Legend says that panforte has 17 ingredients. Why, you might ask. Well, my research tells me that each ingredient represents a neighborhood in the city of Siena. It comes as no surprise that in Siena there 17 neighborhoods or Contrade! Each pastry shop has its own variation of ingredients.
Step by step photos
- Gather all your ingredients and have them chopped, measured and ready to go. Preheat your oven to 350°F and line and 8 inch cake pan with parchment paper in the bottom. I like to use a tart pan with a removable bottom and cut the parchment around the removable disc.
- Remove the skins from the hazelnuts and almonds by blanching in some boiling water with a 2 tablespoons of baking soda. Boil for 3-5 minutes and then drop them into an ice bath. Roast in the oven on a baking tray for about 10 minutes until lightly brown. Keep a close watch on them as they can burn and become very bitter. Chop them coarsely with a knife or food processor.
- Place the following ingredients in a large bowl: candied orange peel, apricots, cherries, orange zest. Mix these together and then add the flour, cocoa powder, coriander, nutmeg cinnamon and cloves. If you need instructions on how to make candied orange peel I have those included in my recipe for German lebkuchen with step by step photos.
- Heat a sauce pan on low and add the honey and sugar. Mix together until all the sugar is dissolved then turn up the heat to medium and bring to a boil.
- Add the nut mixture to the pan and stir continuously for about 5 minutes until it browns slightly.
- Add the sugar and nut mixture to the bowl with the dry ingredients.
- Work quickly combining before it gets too stiff.
- Pour into your cake pan, level it out and bake for 1 hour. It will be quite gooey when it goes into the pan. Allow to cool completely and I like to slice my into ¼ inch slices. It is a bit chewy and slightly crunchy on the edges.

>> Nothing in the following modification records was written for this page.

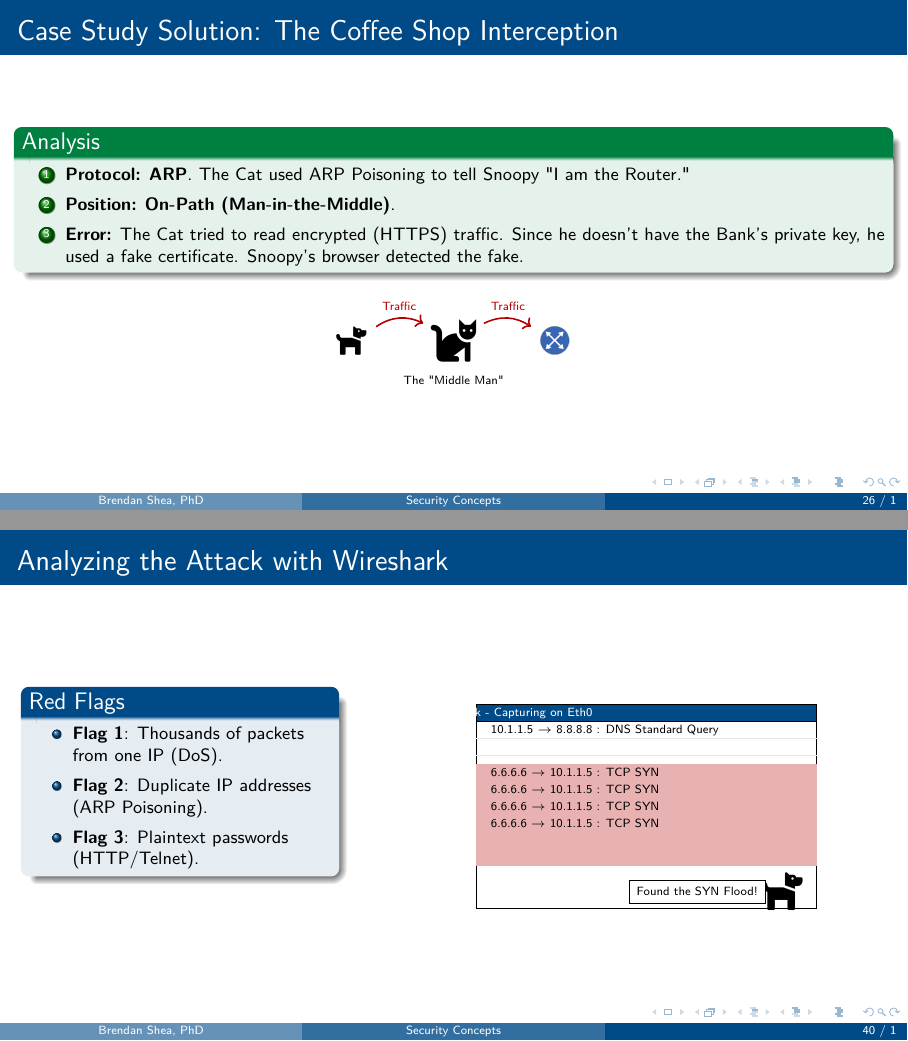
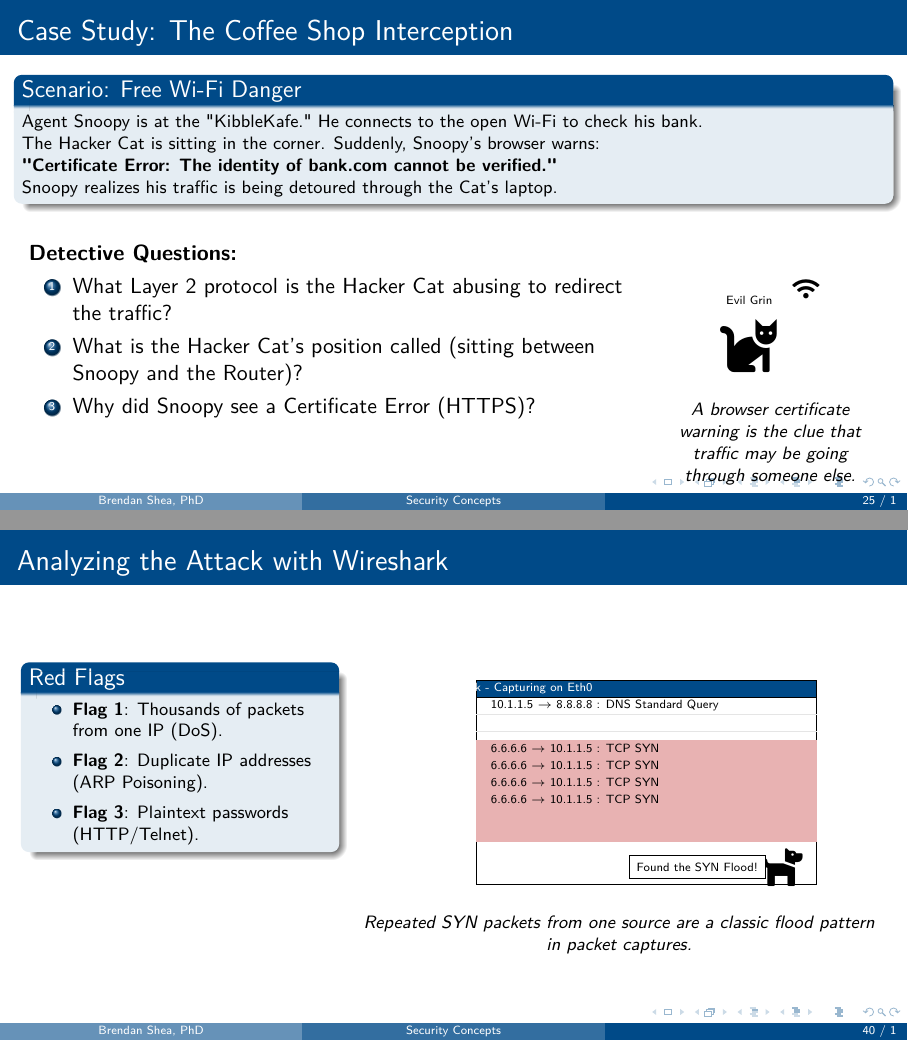
Before and after one commit to brendanpshea/intro_network_notes, LaTeX slides (network_09_security_concepts.tex): pages 26 and 40 of 48 before the commit and pages 25 and 40 of 48 after it, joined at a grey line. The pictures show the PDF file PDFs/network_09_security_concepts.pdf that the author committed with the source.

Commit message:
chore: refine chapter 9 graphics and captions

```diff
--- a/network_09_security_concepts.tex
+++ b/network_09_security_concepts.tex
@@ -892,6 +894,8 @@ This section examines identity and traffic manipulation attacks such as spoofing
                     \node (wifi) at (1, 1) {\faIcon{wifi}};
                 \end{tikzpicture}
             \end{center}
+            \vspace{-0.2em}
+            \centering\footnotesize\emph{A browser certificate warning is the clue that traffic may be going through someone else.}
         \end{column}
     \end{columns}
 \end{frame}
@@ -1437,6 +1443,8 @@ The final section synthesizes offensive/defensive perspectives and maps them to
                     \node[left, font=\tiny, fill=white, draw] at (8.5, 0.5) {Found the SYN Flood!};
                 \end{tikzpicture}
             \end{center}
+            \vspace{-0.2em}
+            \centering\footnotesize\emph{Repeated SYN packets from one source are a classic flood pattern in packet captures.}
         \end{column}
     \end{columns}
 \end{frame}
```
Also changed, not shown: PDFs/network_09_security_concepts.pdf, network_09_security_concepts.tex (4 more changed lines).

I adapted this recipe slightly from one I found in a book: Bake by Edward Gee.
The panforte will keep at room temperature for about one month if you seal it in an airtight container. You can refrigerate for 6 months and freeze for one year but be sure it is sealed to prevent it from drying out.
I like to slice mine very thin with a sharp knife. Make triangle slices about ¼ inch thick then plate them and dust with powdered sugar.
Panforte Recipe Card
Literally translated, panforte means “strong bread” a reference to its rich and aromatic flavor. Panforte is a traditional Christmas Italian dessert containing fruits and nuts, and resembles fruitcake. The predominant spices in panforte are nutmeg, cinnamon , coriander, and cloves. These spices combined with some dried fruit make a delicious dessert.
- ¾ cup hazelnuts skinless
- ¾ cup almonds
- ½ cup candied orange peel
- ⅓ cup dried apricots diced
- ⅓ cup cherries dried
- 1 rind of 1 orange (zest) grated
- ⅓ cup flour
- 2 Tbsp cocoa powder
- 1 tsp cinnamon
- ¼ tsp coriander ground
- ¼ tsp nutmeg ground
- ¼ tsp cloves ground
- ½ cup sugar
- ¾ cup honey
- 1 tsp Powder sugar for dusting.
Preheat oven to 350°F and line an 8" round cake pan with parchment paper.
- Place almonds and hazelnuts on a parchment covered baking sheet and toast for about 10 minutes.
Lower oven temperature to 300°F
- Using a food processor, chop nuts coarsely. Place in a large bowl and add the candied orange peel, apricots, cherries and orange rind.
Add the flour, cocoa powder, coriander, nutmeg, cinnamon and cloves. Mix well.
- In a saucepan on low heat, mix sugar and honey until well dissolved. Allow to boil and cook for about 5 minutes. The mixture should begin to darken.
Add the nut mixture to the pan and mix thoroughly. Combine the sugar and nut mixture with the dry ingredients in the bowl. Work quickly before it gets stiff.
Carefully pour the mixture into the parchment covered cake pan and bake for about 1 hour.
- The cake should bubble and rise just a little bit.
- Allow to cool completely, about 4-6 hours and carefully invert onto a large round cake platter.
- Dust with powdered sugar and cut into triangles.
Originally published December 2014 and updated December 2021.